Search the data for the string "journal" and copy each line in which it appears.

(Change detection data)
────────────────
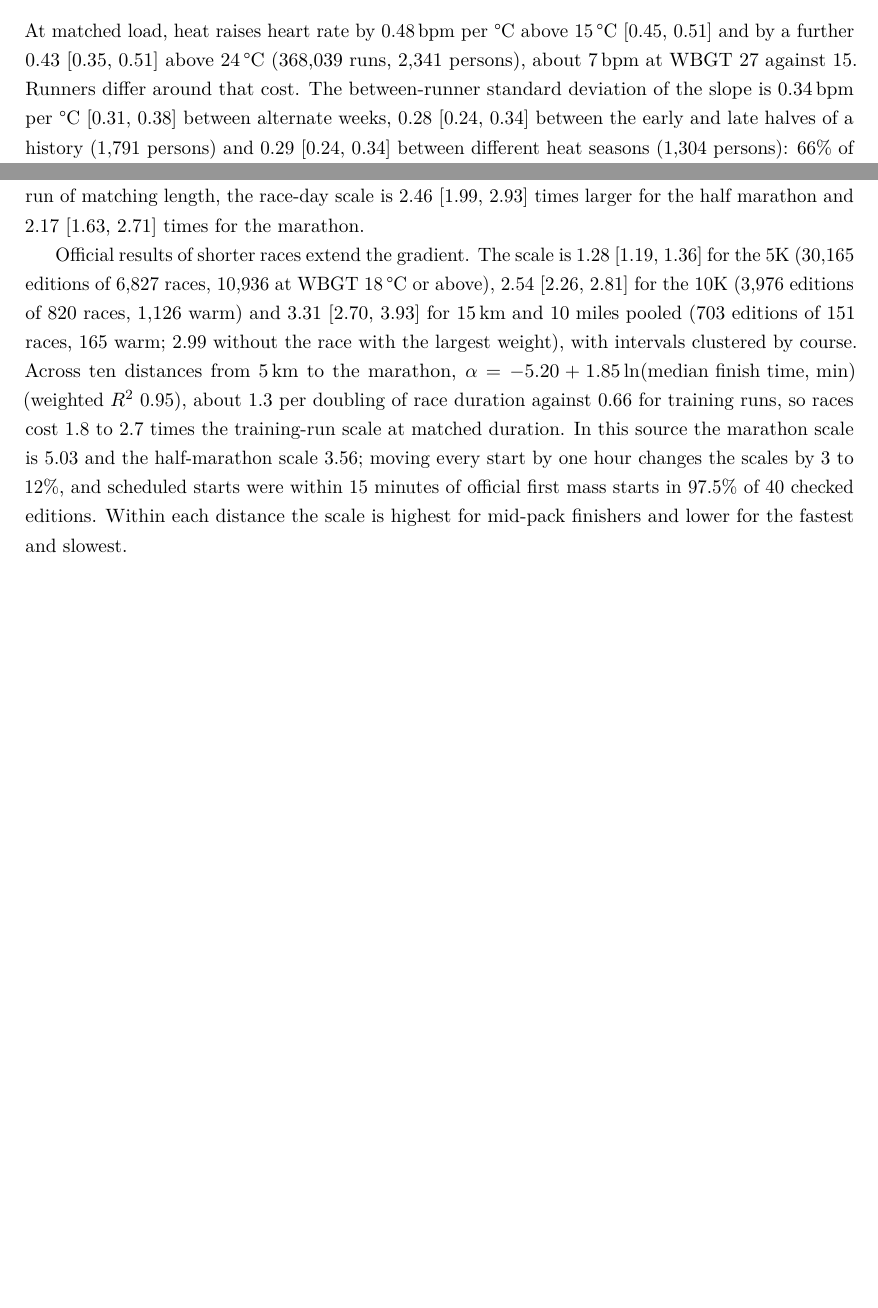
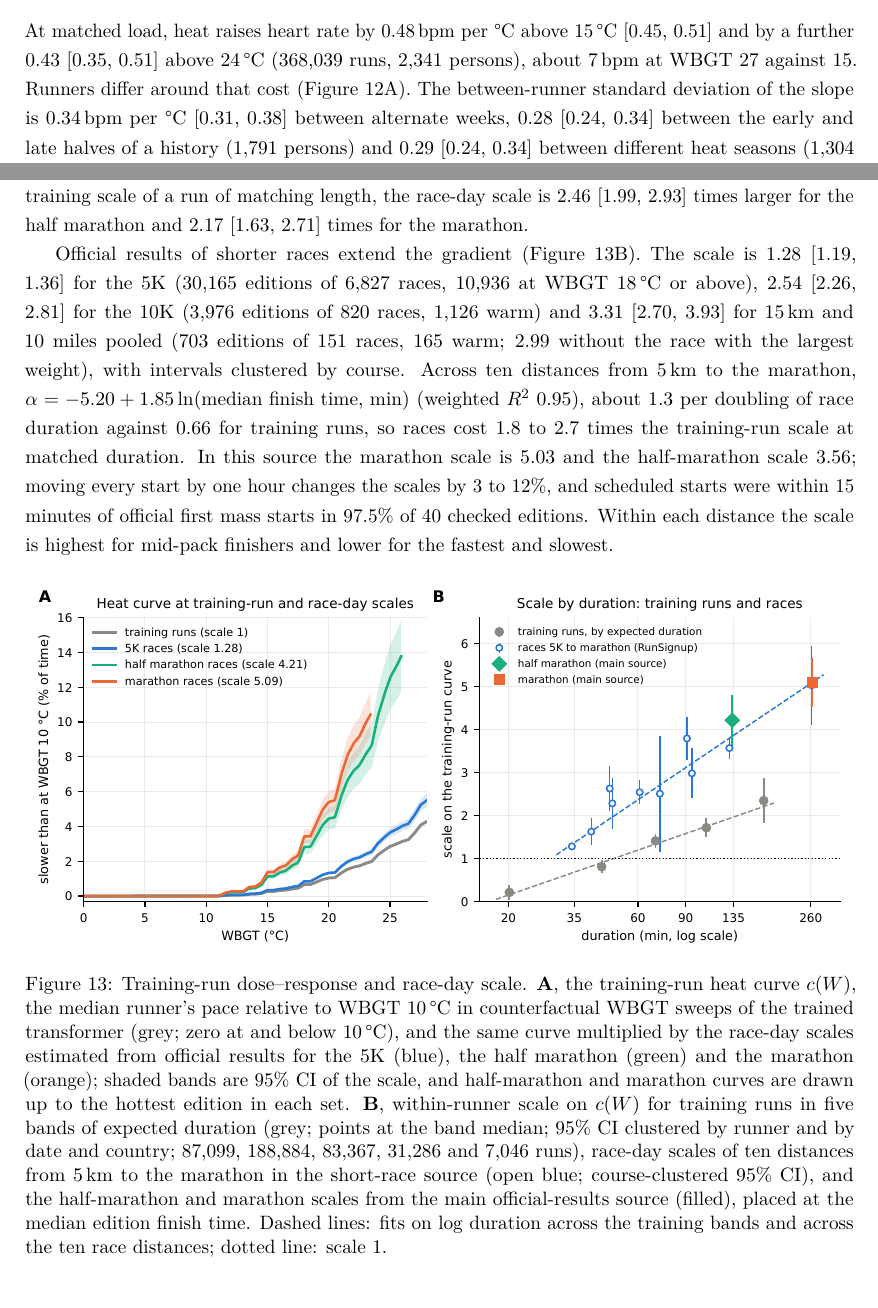
Before and after one commit to peterwdunphy/getfast-weather-modeling, a LaTeX document (getfast-weather-modeling.tex): two parts of pages 32 and 36 of 71 before the commit and two parts of pages 32 and 37 of 72 after it, joined at a grey line, cut so that both start at the same text, the shorter picture padded with empty space. Compiled offline with pdfLaTeX.

Commit message:
Add the dose-response and between-runner figures to the long manuscript
The long (arXiv) version now carries the journal's Figure 1 (training-run
curve, duration bands and race-day scales by distance) and Figure 4
(between-runner differences in training and on race day), with the
caption numbers written out, and the text points at their panels. Figure
captions in both versions now say the sweeps are of the trained
transformer.

```diff
--- a/getfast-weather-modeling.tex
+++ b/getfast-weather-modeling.tex
@@ -534,5 +534,5 @@ The two per-runner-score tests above are consistent with acclimation, and neithe
 \subsection{Persistent differences between runners and race efforts}
 \label{sec:perrunner}
 
-At matched load, heat raises heart rate by 0.48\,bpm per \textdegree C above 15\,\textdegree C [0.45, 0.51] and by a further 0.43 [0.35, 0.51] above 24\,\textdegree C (368{,}039 runs, 2{,}341 persons), about 7\,bpm at WBGT 27 against 15. Runners differ around that cost. The between-runner standard deviation of the slope is 0.34\,bpm per \textdegree C [0.31, 0.38] between alternate weeks, 0.28 [0.24, 0.34] between the early and late halves of a history (1{,}791 persons) and 0.29 [0.24, 0.34] between different heat seasons (1{,}304 persons): 66\% of the same-season variance persists, 74\% [62, 85] across summers, and a runner's full-history slope has a reliability near 0.61. Body-size, age, fitness and volume proxies together explain 4.7\% [0.2, 8.4] of the persistent variance, and the body-mass proxy alone 0.1\% [$-0.8$, 0.9]. Exposure measures with a month-long memory, the heat-exposure score with the production decay and the hours at or above 24\,\textdegree C over 28 days, do not change the slope ($+0.05$ [$-0.03$, 0.13] and $+0.01$ [$-0.05$, 0.07]\,bpm per \textdegree C between their tenth and ninetieth percentiles). The 21-day count of runs above 18\,\textdegree C does flatten it, by 0.14 [0.10, 0.18], and the same count over the following 21 days does not (0.00 [$-0.03$, 0.03]); the count accounts for 2 to 3\% of the persistent variance. A lower heart rate at every WBGT also goes with recent heat, but heat after the run predicts it as well, so it is not attributed to acclimation; the short-memory kinetics of Section~\ref{sec:results} carry the heat-specific effect.
+At matched load, heat raises heart rate by 0.48\,bpm per \textdegree C above 15\,\textdegree C [0.45, 0.51] and by a further 0.43 [0.35, 0.51] above 24\,\textdegree C (368{,}039 runs, 2{,}341 persons), about 7\,bpm at WBGT 27 against 15. Runners differ around that cost (Figure~\ref{fig:between}A). The between-runner standard deviation of the slope is 0.34\,bpm per \textdegree C [0.31, 0.38] between alternate weeks, 0.28 [0.24, 0.34] between the early and late halves of a history (1{,}791 persons) and 0.29 [0.24, 0.34] between different heat seasons (1{,}304 persons): 66\% of the same-season variance persists, 74\% [62, 85] across summers, and a runner's full-history slope has a reliability near 0.61. Body-size, age, fitness and volume proxies together explain 4.7\% [0.2, 8.4] of the persistent variance, and the body-mass proxy alone 0.1\% [$-0.8$, 0.9]. Exposure measures with a month-long memory, the heat-exposure score with the production decay and the hours at or above 24\,\textdegree C over 28 days, do not change the slope ($+0.05$ [$-0.03$, 0.13] and $+0.01$ [$-0.05$, 0.07]\,bpm per \textdegree C between their tenth and ninetieth percentiles). The 21-day count of runs above 18\,\textdegree C does flatten it, by 0.14 [0.10, 0.18], and the same count over the following 21 days does not (0.00 [$-0.03$, 0.03]); the count accounts for 2 to 3\% of the persistent variance. A lower heart rate at every WBGT also goes with recent heat, but heat after the run predicts it as well, so it is not attributed to acclimation; the short-memory kinetics of Section~\ref{sec:results} carry the heat-specific effect.
 
@@ -555,9 +562,17 @@ The estimates are sensitive to how race-day conditions are measured. Of the 561
 
 The same scale appears inside the corpus, where each effort's weather is sampled along the run itself. On 2{,}011 race-labelled efforts by 817 runners (763 marathons and 1{,}248 half marathons), the curve's fitted scale is 4.89 [3.79, 5.98] within runner, 8.38 [5.73, 11.04] for the marathons and 4.04 [2.92, 5.17] for the half marathons, against 0.84 [0.60, 1.07] on the same runners' training runs. The training-run curve therefore needs a race-day scale of about five for the marathon and about four for the half from the official results, and the labelled efforts point the same way with wider intervals.
 
-Part of the race-day scale is event length. Within runner on training runs, the curve's scale rises with expected duration: 0.21 [0.03, 0.38] under 30 minutes (87{,}099 runs), 0.81 [0.66, 0.95] at 30 to 60 minutes, 1.41 [1.24, 1.58] at 60 to 90, 1.71 [1.49, 1.94] at 90 to 150 and 2.34 [1.82, 2.87] over 150 minutes (7{,}046 runs by 997 runners), or 0.69 [0.56, 0.82] per log unit of duration; a placebo with one common scale of 0.79 is recovered at 0.74 to 0.81 in every band. Against the training scale of a run of matching length, the race-day scale is 2.46 [1.99, 2.93] times larger for the half marathon and 2.17 [1.63, 2.71] times for the marathon.
+Part of the race-day scale is event length. Within runner on training runs, the curve's scale rises with expected duration: 0.21 [0.03, 0.38] under 30 minutes (87{,}099 runs), 0.81 [0.66, 0.95] at 30 to 60 minutes, 1.41 [1.24, 1.58] at 60 to 90, 1.71 [1.49, 1.94] at 90 to 150 and 2.34 [1.82, 2.87] over 150 minutes (7{,}046 runs by 997 runners), or 0.69 [0.56, 0.82] per log unit of duration (Figure~\ref{fig:dose}B); a placebo with one common scale of 0.79 is recovered at 0.74 to 0.81 in every band. Against the training scale of a run of matching length, the race-day scale is 2.46 [1.99, 2.93] times larger for the half marathon and 2.17 [1.63, 2.71] times for the marathon.
 
-Official results of shorter races extend the gradient. The scale is 1.28 [1.19, 1.36] for the 5K (30{,}165 editions of 6{,}827 races, 10{,}936 at WBGT 18\,\textdegree C or above), 2.54 [2.26, 2.81] for the 10K (3{,}976 editions of 820 races, 1{,}126 warm) and 3.31 [2.70, 3.93] for 15\,km and 10 miles pooled (703 editions of 151 races, 165 warm; 2.99 without the race with the largest weight), with intervals clustered by course. Across ten distances from 5\,km to the marathon, $\alpha = -5.20 + 1.85\ln(\text{median finish time, min})$ (weighted $R^2$ 0.95), about 1.3 per doubling of race duration against 0.66 for training runs, so races cost 1.8 to 2.7 times the training-run scale at matched duration. In this source the marathon scale is 5.03 and the half-marathon scale 3.56; moving every start by one hour changes the scales by 3 to 12\%, and scheduled starts were within 15 minutes of official first mass starts in 97.5\% of 40 checked editions. Within each distance the scale is highest for mid-pack finishers and lower for the fastest and slowest.
+Official results of shorter races extend the gradient (Figure~\ref{fig:dose}B). The scale is 1.28 [1.19, 1.36] for the 5K (30{,}165 editions of 6{,}827 races, 10{,}936 at WBGT 18\,\textdegree C or above), 2.54 [2.26, 2.81] for the 10K (3{,}976 editions of 820 races, 1{,}126 warm) and 3.31 [2.70, 3.93] for 15\,km and 10 miles pooled (703 editions of 151 races, 165 warm; 2.99 without the race with the largest weight), with intervals clustered by course. Across ten distances from 5\,km to the marathon, $\alpha = -5.20 + 1.85\ln(\text{median finish time, min})$ (weighted $R^2$ 0.95), about 1.3 per doubling of race duration against 0.66 for training runs, so races cost 1.8 to 2.7 times the training-run scale at matched duration. In this source the marathon scale is 5.03 and the half-marathon scale 3.56; moving every start by one hour changes the scales by 3 to 12\%, and scheduled starts were within 15 minutes of official first mass starts in 97.5\% of 40 checked editions. Within each distance the scale is highest for mid-pack finishers and lower for the fastest and slowest.
+
+\begin{figure}[!ht]
+  \centering
+  \includegraphics[width=\linewidth]{journal/figures/fig1_dose_response.pdf}
+  \caption{Training-run dose--response and race-day scale. \textbf{A}, the training-run heat curve $c(W)$, the median runner's pace relative to WBGT 10\,\textdegree C in counterfactual WBGT sweeps of the trained transformer (grey; zero at and below 10\,\textdegree C), and the same curve multiplied by the race-day scales estimated from official results for the 5K (blue), the half marathon (green) and the marathon (orange); shaded bands are 95\% CI of the scale, and half-marathon and marathon curves are drawn up to the hottest edition in each set. \textbf{B}, within-runner scale on $c(W)$ for training runs in five bands of expected duration (grey; points at the band median; 95\% CI clustered by runner and by date and country; 87{,}099, 188{,}884, 83{,}367, 31{,}286 and 7{,}046 runs), race-day scales of ten distances from 5\,km to the marathon in the short-race source (open blue; course-clustered 95\% CI), and the half-marathon and marathon scales from the main official-results source (filled), placed at the median edition finish time. Dashed lines: fits on log duration across the training bands and across the ten race distances; dotted line: scale 1.}
+  \label{fig:dose}
+\end{figure}
+
 
 Of the time-resolved terms, the rise in WBGT over the race window adds to the curve and the degree-hours are not identified. At matched mean WBGT, each degree of rise between the start and the median finisher's finish costs $+0.141\%$ of finish time in marathons [0.080, 0.203], $+0.177\%$ in half marathons [0.090, 0.263] and $+0.156\%$ pooled [0.107, 0.205]. Degree-hours of WBGT above 22\,\textdegree C, which are nonzero in 16 marathon editions and 8 half-marathon editions, carry $+0.159\%$ per \textdegree C\,h [$-0.062$, 0.379] next to the curve in marathons and $+0.340$ [$-0.530$, 1.210] in half marathons; under the earlier first stage the marathon coefficient was $-0.31$, so its sign depends on how the first stage is specified and no cumulative dose is estimated. The LASSO over ten race-day components with the curve unpenalised selects the rise in WBGT, relative humidity, dew point, gusts, cloud cover and the positive deviation in both bands (the rise in 100\% of bootstrap resamples for marathons and 92\% for half marathons), precipitation for marathons only, and mean wind speed and solar radiation for half marathons only; the spread of WBGT within the window is selected in neither. A physics-form wind-drag term fitted alongside the curve on all courses, with course bearings taken as uniformly spread, gives $0.07$ [$-0.23$, 0.37] for marathons, $-0.14$ [$-0.49$, 0.21] for half marathons and $0.00$ [$-0.22$, 0.23] pooled, against a value near 2 that unsheltered drag physics would imply; without the point-to-point courses it is $-0.13$ [$-0.38$, 0.13] and $0.10$ [$-0.30$, 0.50]. On the corpus's training runs the drag coefficient is measurable but small, 0.25 [0.12, 0.38], about one eighth of the unsheltered value (Section~\ref{sec:future}).
 
```
Also changed, not shown: journal/getfast-heat-journal.tex (+1 -1 lines), getfast-weather-modeling.tex (13 more changed lines).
────────────────
== ANSWER SPACE ==
The long (arXiv) version now carries the journal's Figure 1 (training-run
+  \includegraphics[width=\linewidth]{journal/figures/fig1_dose_response.pdf}
Also changed, not shown: journal/getfast-heat-journal.tex (+1 -1 lines), getfast-weather-modeling.tex (13 more changed lines).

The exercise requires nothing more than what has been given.